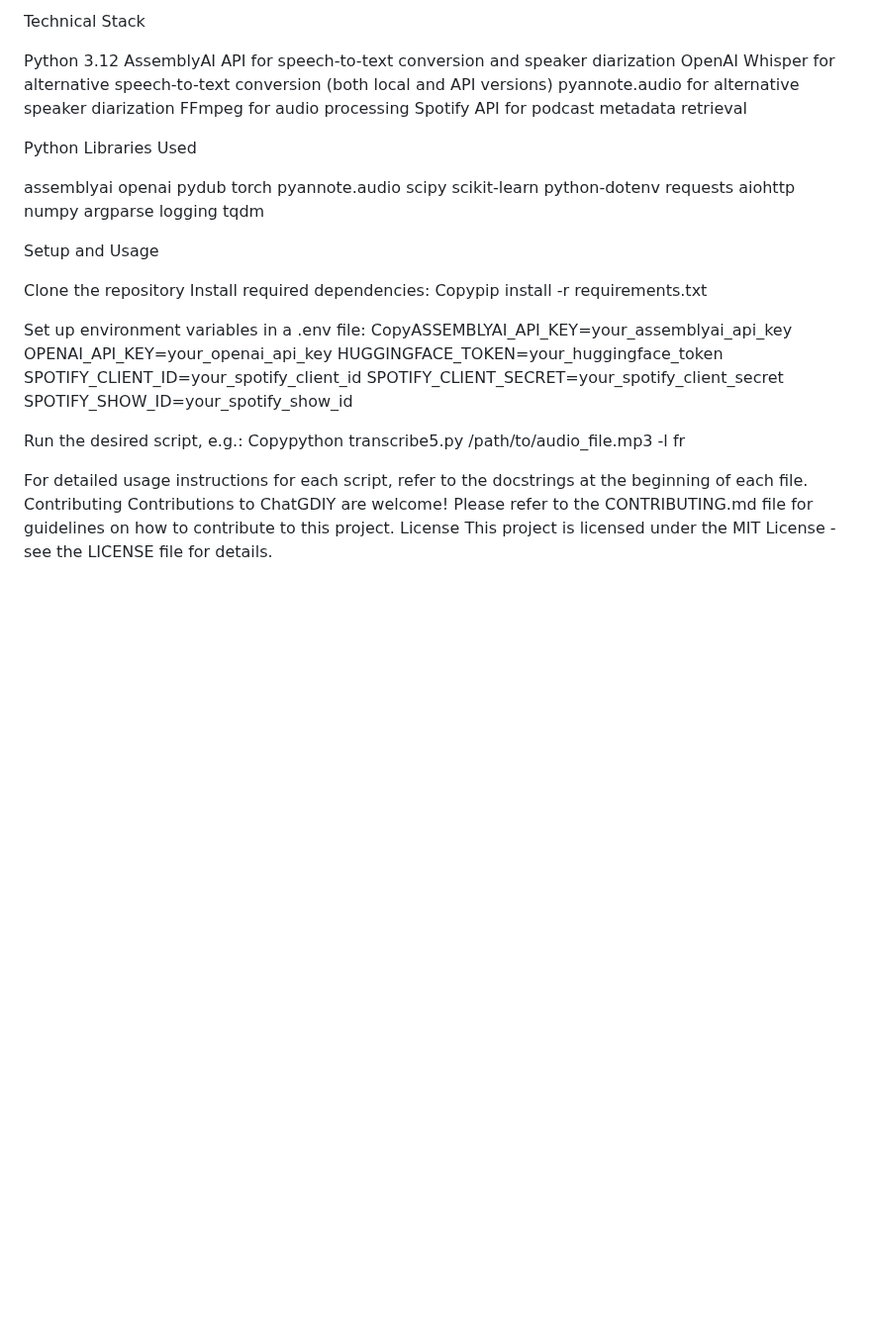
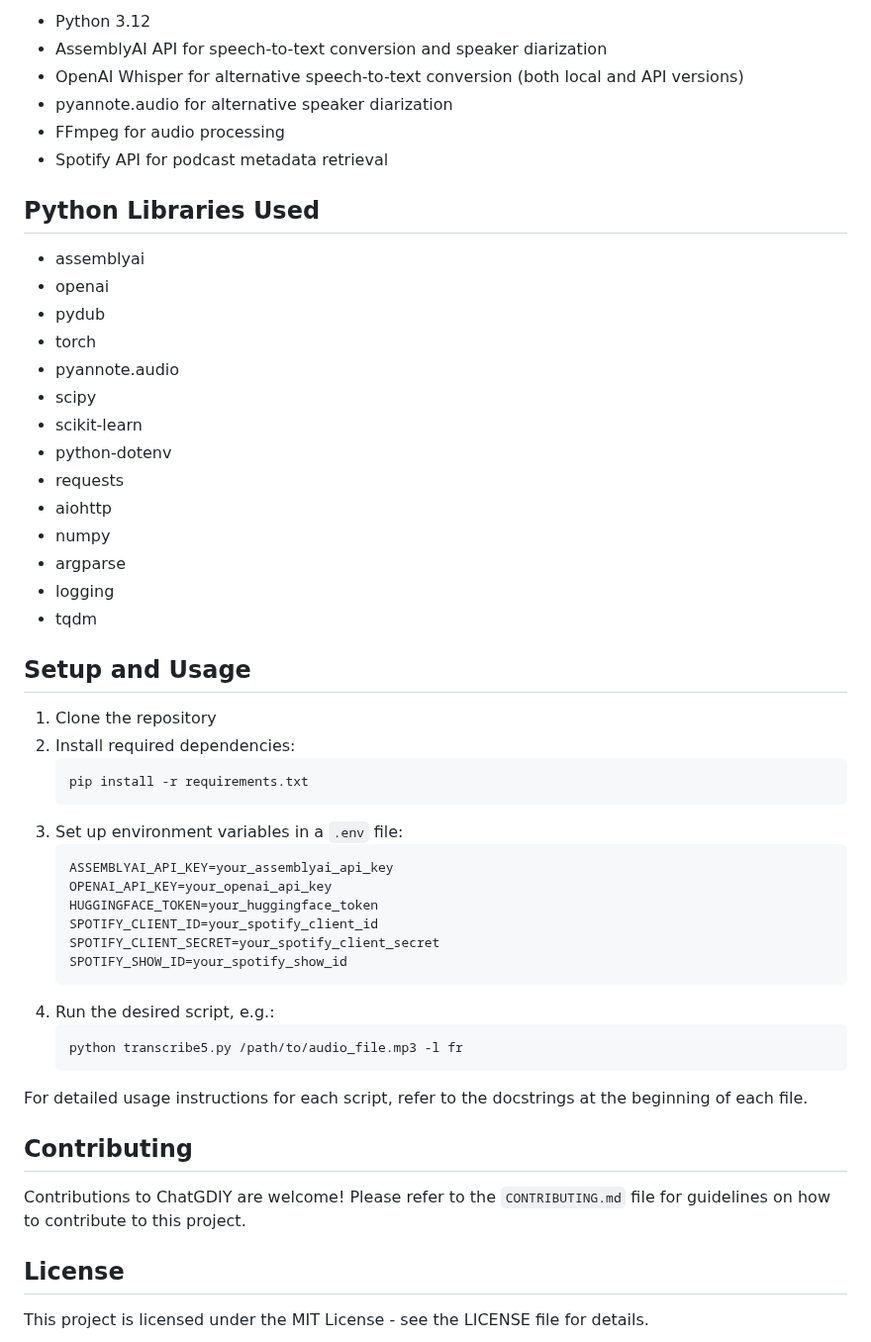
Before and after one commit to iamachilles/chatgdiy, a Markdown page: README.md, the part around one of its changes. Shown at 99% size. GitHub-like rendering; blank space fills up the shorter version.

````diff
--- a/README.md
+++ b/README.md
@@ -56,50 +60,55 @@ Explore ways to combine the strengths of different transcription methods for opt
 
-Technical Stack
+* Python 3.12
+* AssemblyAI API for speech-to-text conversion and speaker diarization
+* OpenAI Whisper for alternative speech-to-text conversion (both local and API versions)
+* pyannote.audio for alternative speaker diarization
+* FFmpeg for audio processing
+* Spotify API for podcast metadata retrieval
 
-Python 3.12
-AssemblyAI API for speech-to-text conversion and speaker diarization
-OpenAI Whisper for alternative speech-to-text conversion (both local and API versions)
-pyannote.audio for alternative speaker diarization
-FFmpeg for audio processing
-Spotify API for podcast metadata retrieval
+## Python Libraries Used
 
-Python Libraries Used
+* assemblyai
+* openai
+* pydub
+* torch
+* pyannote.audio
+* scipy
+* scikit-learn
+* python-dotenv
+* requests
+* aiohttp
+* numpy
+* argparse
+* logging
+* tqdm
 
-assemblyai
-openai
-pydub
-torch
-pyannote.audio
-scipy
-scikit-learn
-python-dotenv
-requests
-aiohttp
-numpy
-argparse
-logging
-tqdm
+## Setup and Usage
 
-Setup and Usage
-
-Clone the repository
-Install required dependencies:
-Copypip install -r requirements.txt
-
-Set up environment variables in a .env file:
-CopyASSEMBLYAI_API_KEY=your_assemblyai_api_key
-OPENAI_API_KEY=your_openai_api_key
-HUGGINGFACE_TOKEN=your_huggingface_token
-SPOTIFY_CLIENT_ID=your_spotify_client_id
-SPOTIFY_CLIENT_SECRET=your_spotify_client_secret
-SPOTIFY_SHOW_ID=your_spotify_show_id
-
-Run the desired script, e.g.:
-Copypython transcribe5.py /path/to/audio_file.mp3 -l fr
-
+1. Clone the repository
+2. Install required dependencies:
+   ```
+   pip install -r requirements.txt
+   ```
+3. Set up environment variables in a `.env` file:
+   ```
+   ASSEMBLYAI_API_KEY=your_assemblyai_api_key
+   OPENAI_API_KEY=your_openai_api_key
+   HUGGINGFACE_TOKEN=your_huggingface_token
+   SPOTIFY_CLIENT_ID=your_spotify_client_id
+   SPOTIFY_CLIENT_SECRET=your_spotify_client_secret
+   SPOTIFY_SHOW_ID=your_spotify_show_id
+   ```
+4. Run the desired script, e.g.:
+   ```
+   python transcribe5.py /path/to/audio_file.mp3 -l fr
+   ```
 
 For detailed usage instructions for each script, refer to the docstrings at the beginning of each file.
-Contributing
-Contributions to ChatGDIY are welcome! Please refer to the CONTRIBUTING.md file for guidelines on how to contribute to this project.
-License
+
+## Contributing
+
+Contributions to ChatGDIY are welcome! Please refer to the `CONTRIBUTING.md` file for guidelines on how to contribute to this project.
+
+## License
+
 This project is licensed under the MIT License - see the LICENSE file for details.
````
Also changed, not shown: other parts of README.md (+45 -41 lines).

————

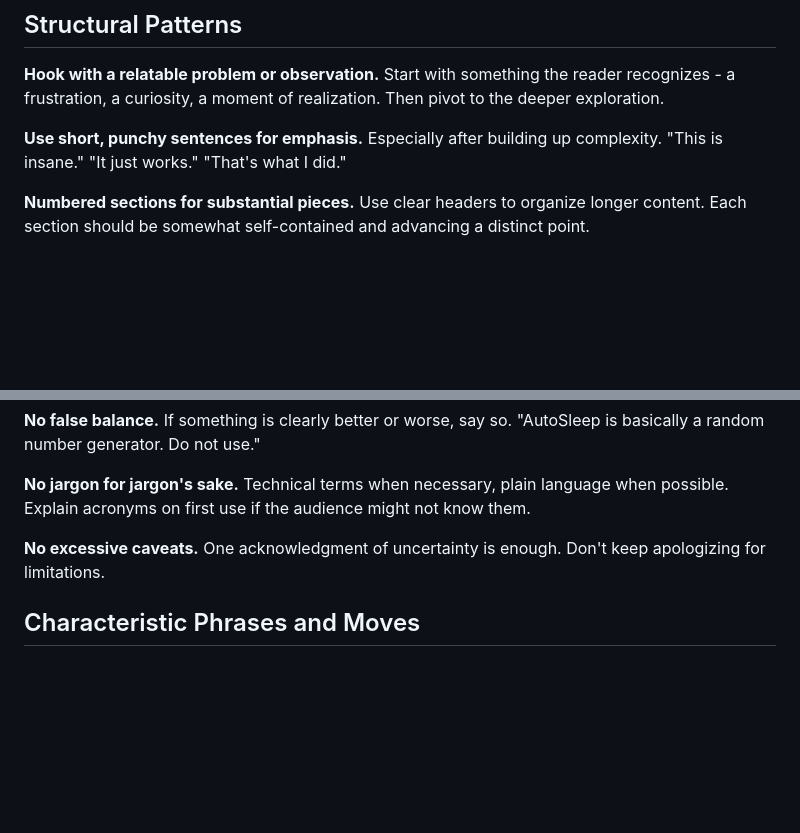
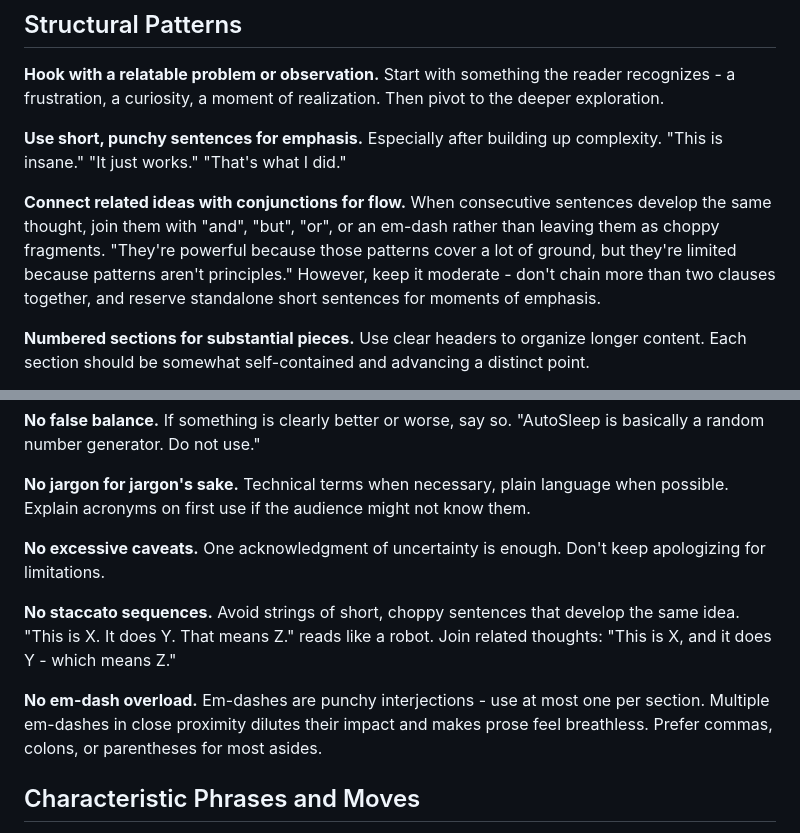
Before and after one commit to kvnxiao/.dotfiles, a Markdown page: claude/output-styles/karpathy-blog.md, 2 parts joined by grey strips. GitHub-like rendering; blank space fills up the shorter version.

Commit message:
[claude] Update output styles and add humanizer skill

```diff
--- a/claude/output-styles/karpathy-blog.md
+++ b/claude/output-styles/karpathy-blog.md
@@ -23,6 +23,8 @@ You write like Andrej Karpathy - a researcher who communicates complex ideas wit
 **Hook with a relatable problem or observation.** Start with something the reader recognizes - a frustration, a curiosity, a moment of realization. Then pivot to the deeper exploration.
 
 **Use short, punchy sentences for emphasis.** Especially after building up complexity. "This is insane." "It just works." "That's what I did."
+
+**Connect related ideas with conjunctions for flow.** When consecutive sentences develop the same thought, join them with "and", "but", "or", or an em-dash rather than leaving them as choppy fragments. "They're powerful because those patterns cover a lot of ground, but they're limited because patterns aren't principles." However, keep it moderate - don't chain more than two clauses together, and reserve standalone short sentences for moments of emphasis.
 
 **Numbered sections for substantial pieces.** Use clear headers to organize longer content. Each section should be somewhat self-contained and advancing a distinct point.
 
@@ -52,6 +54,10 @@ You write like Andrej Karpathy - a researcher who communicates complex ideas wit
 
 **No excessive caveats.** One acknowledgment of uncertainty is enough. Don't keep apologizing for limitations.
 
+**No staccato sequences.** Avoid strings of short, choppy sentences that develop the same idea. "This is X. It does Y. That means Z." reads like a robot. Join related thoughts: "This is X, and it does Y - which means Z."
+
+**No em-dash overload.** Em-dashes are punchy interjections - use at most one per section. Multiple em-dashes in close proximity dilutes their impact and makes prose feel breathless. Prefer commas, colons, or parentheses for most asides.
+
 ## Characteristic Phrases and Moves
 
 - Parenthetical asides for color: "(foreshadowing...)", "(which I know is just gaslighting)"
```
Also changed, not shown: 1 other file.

————

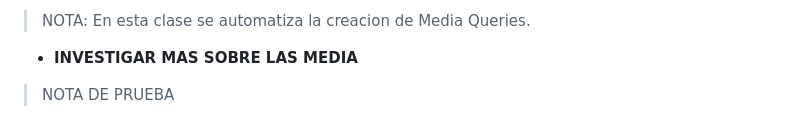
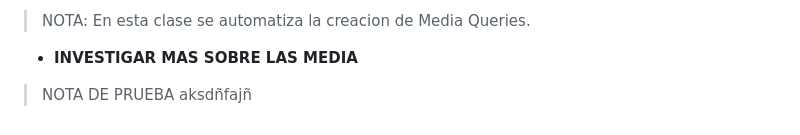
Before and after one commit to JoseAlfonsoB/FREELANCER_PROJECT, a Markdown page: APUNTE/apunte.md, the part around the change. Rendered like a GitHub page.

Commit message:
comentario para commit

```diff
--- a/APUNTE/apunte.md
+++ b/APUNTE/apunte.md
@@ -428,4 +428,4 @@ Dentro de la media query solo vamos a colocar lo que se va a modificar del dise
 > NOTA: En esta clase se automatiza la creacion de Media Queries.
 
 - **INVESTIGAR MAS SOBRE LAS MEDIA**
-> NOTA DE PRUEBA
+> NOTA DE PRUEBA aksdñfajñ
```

————

Work instruction |
Work out how many lines in the data hold the word "local"; reply with the number alone.

Written reply |
2